(Supplied data)

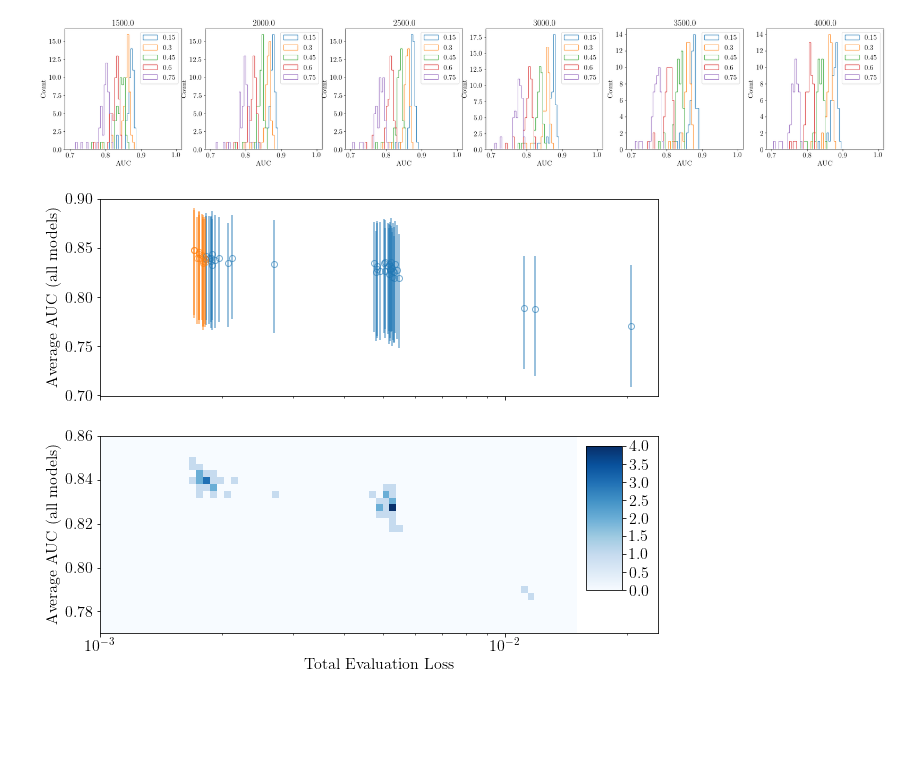
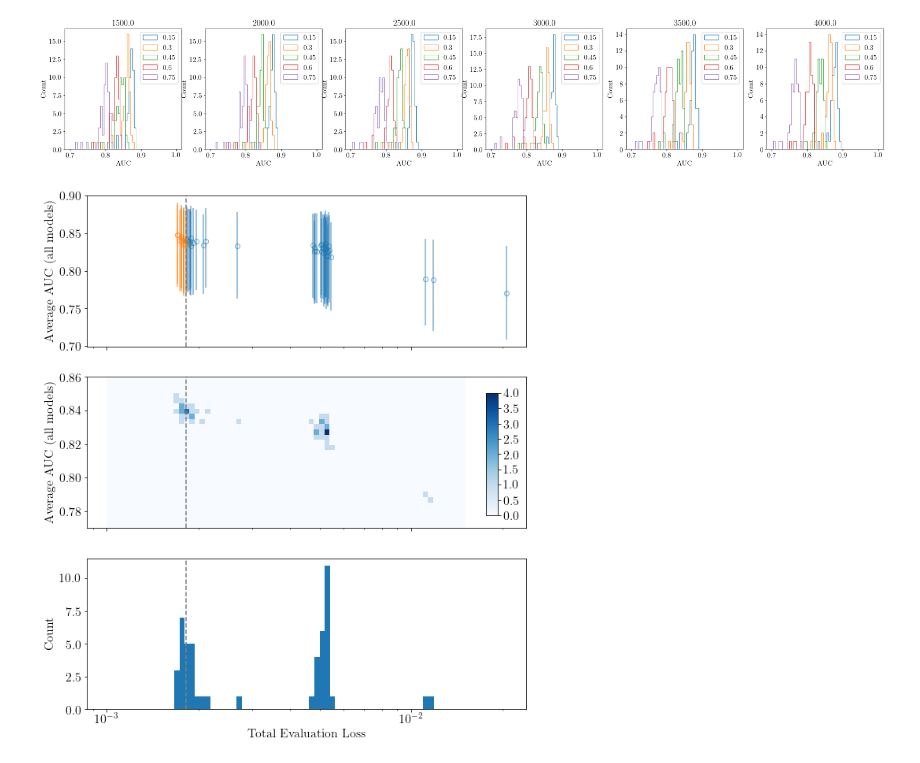
Before and after one commit to luclepot/SVJ, a Jupyter notebook: full_method.ipynb, the cells around one changed output. Drawn from its saved outputs; the diff is of its cells as text; code cells hidden in the pictures; blank space fills up the shorter version.

Commit message:
add loss hist

```diff
--- a/full_method.ipynb
+++ b/full_method.ipynb
@@ -174,36 +174,48 @@ model_acceptance_fraction_ = 25
 N = int(0.01*model_acceptance_fraction_*len(res))
 keep = res.sort_values('total_loss').head(N)
 
-fig, axes = plt.subplots(2, 1, figsize=(10,8), sharex=True)
+fig, axes = plt.subplots(3, 1, figsize=(10,12), sharex=True)
 
 x = res.set_index('filename').total_loss.sort_index()
 y = res_aucs.mean()
 yerr = np.asarray([(res_aucs.mean() - res_aucs.min()).values, (res_aucs.max()- res_aucs.mean()).values])
 colors = np.asarray(list(map(lambda x: 'tab:blue' if not x else 'tab:orange', res_aucs.mean().index.isin(keep.filename))))
 
 for color in np.unique(colors):
     idx = colors == color
     axes[0].errorbar(
         x[idx], y[idx], fmt='o', fillstyle='none', alpha=0.6,
         yerr=yerr[:,idx], color=color
     )
 # plt.xlim(0.0015, .0025)
-cax = fig.add_axes([.8, 0.2, 0.05, 0.25])
+wid = .18
+cax = fig.add_axes([.83, 0.5 - wid/2, 0.02, wid])
 
 axes[0].set_xscale('log')
 axes[0].set_xticks([1e-3, 5e-3, 1e-2, 5e-2])
 formatter = LogFormatter(labelOnlyBase=False, minor_thresholds=(2, 0.4))
 axes[0].get_xaxis().set_minor_formatter(formatter)
 axes[0].set_ylabel('Average AUC (all models)')
 
-cnts, xr, yr = np.histogram2d(x, y, bins=(np.logspace(np.log10(.001), np.log10(0.015), 70), np.linspace(0.77, .86, 30)))
+
+xbins, ybins = np.logspace(np.log10(.001), np.log10(0.015), 70), np.linspace(0.77, .86, 30)
+cnts, xr, yr = np.histogram2d(x, y, bins=(xbins, ybins))
 xm, ym = np.meshgrid(xr, yr)
 im = axes[1].pcolormesh(xm, ym, cnts.T, cmap='Blues')
-axes[1].set_xlabel('Total Evaluation Loss')
+# axes[1].set_xlabel('Total Evaluation Loss')
 axes[1].set_ylabel('Average AUC (all models)')
 axes[1].set_xscale('log')
 fig.colorbar(im, cax=cax, orientation='vertical')
+
+axes[2].hist(res.total_loss, bins=xbins)
+axes[2].set_xscale('log')
+axes[2].set_ylabel('Count')
+axes[2].set_xlabel('Total Evaluation Loss')
+
+for ax in axes:
+    ax.axvline(keep.total_loss.max(), color='tab:grey', ls='--')
+
 # plt.colorbar()
 plt.show()
 # %% [output]
-[figure, old version]
+[figure, new version]
```
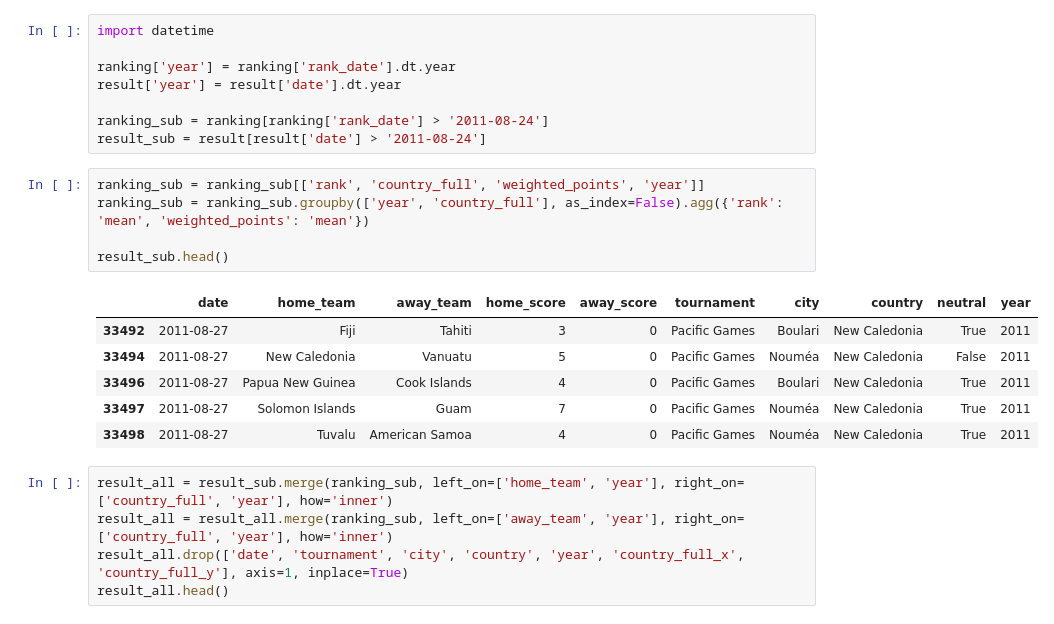
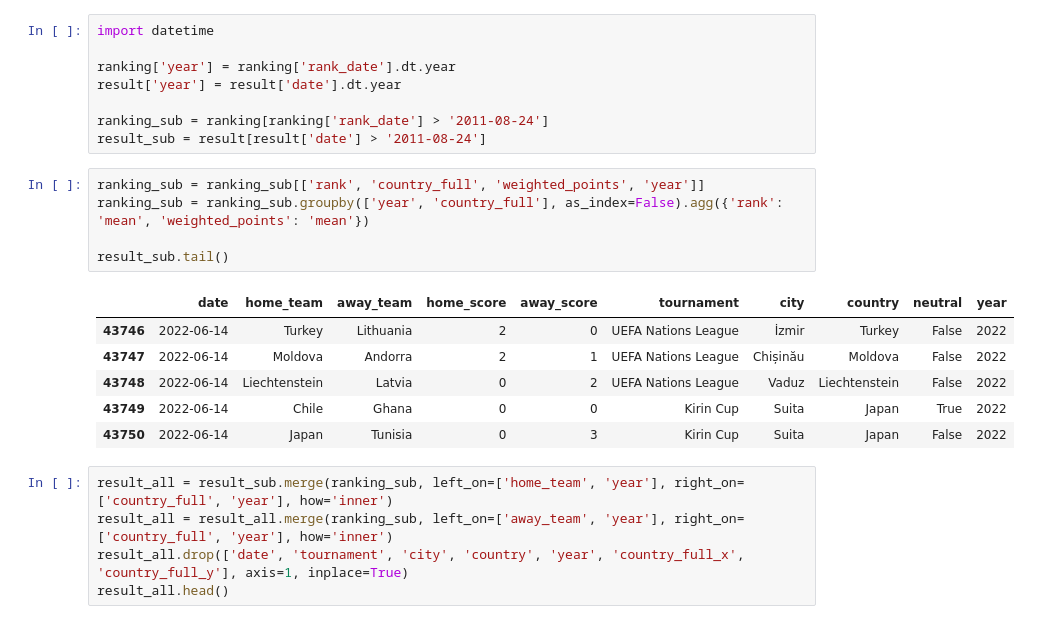
Before and after one commit to foxon01/world_cup_predictions, a Jupyter notebook: world_cup_prediction.ipynb, the cells around one changed output. Cells and saved outputs as stored; diff of their text form.

```diff
--- a/world_cup_prediction.ipynb
+++ b/world_cup_prediction.ipynb
@@ -91,15 +85,15 @@ result_sub = result[result['date'] > '2011-08-24']
 # %%
 ranking_sub = ranking_sub[['rank', 'country_full', 'weighted_points', 'year']]
 ranking_sub = ranking_sub.groupby(['year', 'country_full'], as_index=False).agg({'rank': 'mean', 'weighted_points': 'mean'})
 
-result_sub.head()
+result_sub.tail()
 # %% [output]
 |  | date | home_team | away_team | home_score | away_score | tournament | city | country | neutral | year |
-| 33492 | 2011-08-27 | Fiji | Tahiti | 3 | 0 | Pacific Games | Boulari | New Caledonia | True | 2011 |
-| 33494 | 2011-08-27 | New Caledonia | Vanuatu | 5 | 0 | Pacific Games | Nouméa | New Caledonia | False | 2011 |
-| 33496 | 2011-08-27 | Papua New Guinea | Cook Islands | 4 | 0 | Pacific Games | Boulari | New Caledonia | True | 2011 |
-| 33497 | 2011-08-27 | Solomon Islands | Guam | 7 | 0 | Pacific Games | Nouméa | New Caledonia | True | 2011 |
-| 33498 | 2011-08-27 | Tuvalu | American Samoa | 4 | 0 | Pacific Games | Nouméa | New Caledonia | True | 2011 |
+| 43746 | 2022-06-14 | Turkey | Lithuania | 2 | 0 | UEFA Nations League | İzmir | Turkey | False | 2022 |
+| 43747 | 2022-06-14 | Moldova | Andorra | 2 | 1 | UEFA Nations League | Chișinău | Moldova | False | 2022 |
+| 43748 | 2022-06-14 | Liechtenstein | Latvia | 0 | 2 | UEFA Nations League | Vaduz | Liechtenstein | False | 2022 |
+| 43749 | 2022-06-14 | Chile | Ghana | 0 | 0 | Kirin Cup | Suita | Japan | True | 2022 |
+| 43750 | 2022-06-14 | Japan | Tunisia | 0 | 3 | Kirin Cup | Suita | Japan | False | 2022 |
 # %%
 result_all = result_sub.merge(ranking_sub, left_on=['home_team', 'year'], right_on=['country_full', 'year'], how='inner')
 result_all = result_all.merge(ranking_sub, left_on=['away_team', 'year'], right_on=['country_full', 'year'], how='inner')
```
Also changed, not shown: parts of 19 cells of this notebook, 1 other file.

(Goal of the exercise) Write out each entry exactly as given, omitting any picture.

(Reply to the task)
Before and after one commit to luclepot/SVJ, a Jupyter notebook: full_method.ipynb, the cells around one changed output. Drawn from its saved outputs; the diff is of its cells as text; code cells hidden in the pictures; blank space fills up the shorter version.

Commit message:
add loss hist

```diff
--- a/full_method.ipynb
+++ b/full_method.ipynb
@@ -174,36 +174,48 @@ model_acceptance_fraction_ = 25
 N = int(0.01*model_acceptance_fraction_*len(res))
 keep = res.sort_values('total_loss').head(N)
 
-fig, axes = plt.subplots(2, 1, figsize=(10,8), sharex=True)
+fig, axes = plt.subplots(3, 1, figsize=(10,12), sharex=True)
 
 x = res.set_index('filename').total_loss.sort_index()
 y = res_aucs.mean()
 yerr = np.asarray([(res_aucs.mean() - res_aucs.min()).values, (res_aucs.max()- res_aucs.mean()).values])
 colors = np.asarray(list(map(lambda x: 'tab:blue' if not x else 'tab:orange', res_aucs.mean().index.isin(keep.filename))))
 
 for color in np.unique(colors):
     idx = colors == color
     axes[0].errorbar(
         x[idx], y[idx], fmt='o', fillstyle='none', alpha=0.6,
         yerr=yerr[:,idx], color=color
     )
 # plt.xlim(0.0015, .0025)
-cax = fig.add_axes([.8, 0.2, 0.05, 0.25])
+wid = .18
+cax = fig.add_axes([.83, 0.5 - wid/2, 0.02, wid])
 
 axes[0].set_xscale('log')
 axes[0].set_xticks([1e-3, 5e-3, 1e-2, 5e-2])
 formatter = LogFormatter(labelOnlyBase=False, minor_thresholds=(2, 0.4))
 axes[0].get_xaxis().set_minor_formatter(formatter)
 axes[0].set_ylabel('Average AUC (all models)')
 
-cnts, xr, yr = np.histogram2d(x, y, bins=(np.logspace(np.log10(.001), np.log10(0.015), 70), np.linspace(0.77, .86, 30)))
+
+xbins, ybins = np.logspace(np.log10(.001), np.log10(0.015), 70), np.linspace(0.77, .86, 30)
+cnts, xr, yr = np.histogram2d(x, y, bins=(xbins, ybins))
 xm, ym = np.meshgrid(xr, yr)
 im = axes[1].pcolormesh(xm, ym, cnts.T, cmap='Blues')
-axes[1].set_xlabel('Total Evaluation Loss')
+# axes[1].set_xlabel('Total Evaluation Loss')
 axes[1].set_ylabel('Average AUC (all models)')
 axes[1].set_xscale('log')
 fig.colorbar(im, cax=cax, orientation='vertical')
+
+axes[2].hist(res.total_loss, bins=xbins)
+axes[2].set_xscale('log')
+axes[2].set_ylabel('Count')
+axes[2].set_xlabel('Total Evaluation Loss')
+
+for ax in axes:
+    ax.axvline(keep.total_loss.max(), color='tab:grey', ls='--')
+
 # plt.colorbar()
 plt.show()
 # %% [output]
-[figure, old version]
+[figure, new version]
```
Before and after one commit to foxon01/world_cup_predictions, a Jupyter notebook: world_cup_prediction.ipynb, the cells around one changed output. Cells and saved outputs as stored; diff of their text form.

```diff
--- a/world_cup_prediction.ipynb
+++ b/world_cup_prediction.ipynb
@@ -91,15 +85,15 @@ result_sub = result[result['date'] > '2011-08-24']
 # %%
 ranking_sub = ranking_sub[['rank', 'country_full', 'weighted_points', 'year']]
 ranking_sub = ranking_sub.groupby(['year', 'country_full'], as_index=False).agg({'rank': 'mean', 'weighted_points': 'mean'})
 
-result_sub.head()
+result_sub.tail()
 # %% [output]
 |  | date | home_team | away_team | home_score | away_score | tournament | city | country | neutral | year |
-| 33492 | 2011-08-27 | Fiji | Tahiti | 3 | 0 | Pacific Games | Boulari | New Caledonia | True | 2011 |
-| 33494 | 2011-08-27 | New Caledonia | Vanuatu | 5 | 0 | Pacific Games | Nouméa | New Caledonia | False | 2011 |
-| 33496 | 2011-08-27 | Papua New Guinea | Cook Islands | 4 | 0 | Pacific Games | Boulari | New Caledonia | True | 2011 |
-| 33497 | 2011-08-27 | Solomon Islands | Guam | 7 | 0 | Pacific Games | Nouméa | New Caledonia | True | 2011 |
-| 33498 | 2011-08-27 | Tuvalu | American Samoa | 4 | 0 | Pacific Games | Nouméa | New Caledonia | True | 2011 |
+| 43746 | 2022-06-14 | Turkey | Lithuania | 2 | 0 | UEFA Nations League | İzmir | Turkey | False | 2022 |
+| 43747 | 2022-06-14 | Moldova | Andorra | 2 | 1 | UEFA Nations League | Chișinău | Moldova | False | 2022 |
+| 43748 | 2022-06-14 | Liechtenstein | Latvia | 0 | 2 | UEFA Nations League | Vaduz | Liechtenstein | False | 2022 |
+| 43749 | 2022-06-14 | Chile | Ghana | 0 | 0 | Kirin Cup | Suita | Japan | True | 2022 |
+| 43750 | 2022-06-14 | Japan | Tunisia | 0 | 3 | Kirin Cup | Suita | Japan | False | 2022 |
 # %%
 result_all = result_sub.merge(ranking_sub, left_on=['home_team', 'year'], right_on=['country_full', 'year'], how='inner')
 result_all = result_all.merge(ranking_sub, left_on=['away_team', 'year'], right_on=['country_full', 'year'], how='inner')
```
Also changed, not shown: parts of 19 cells of this notebook, 1 other file.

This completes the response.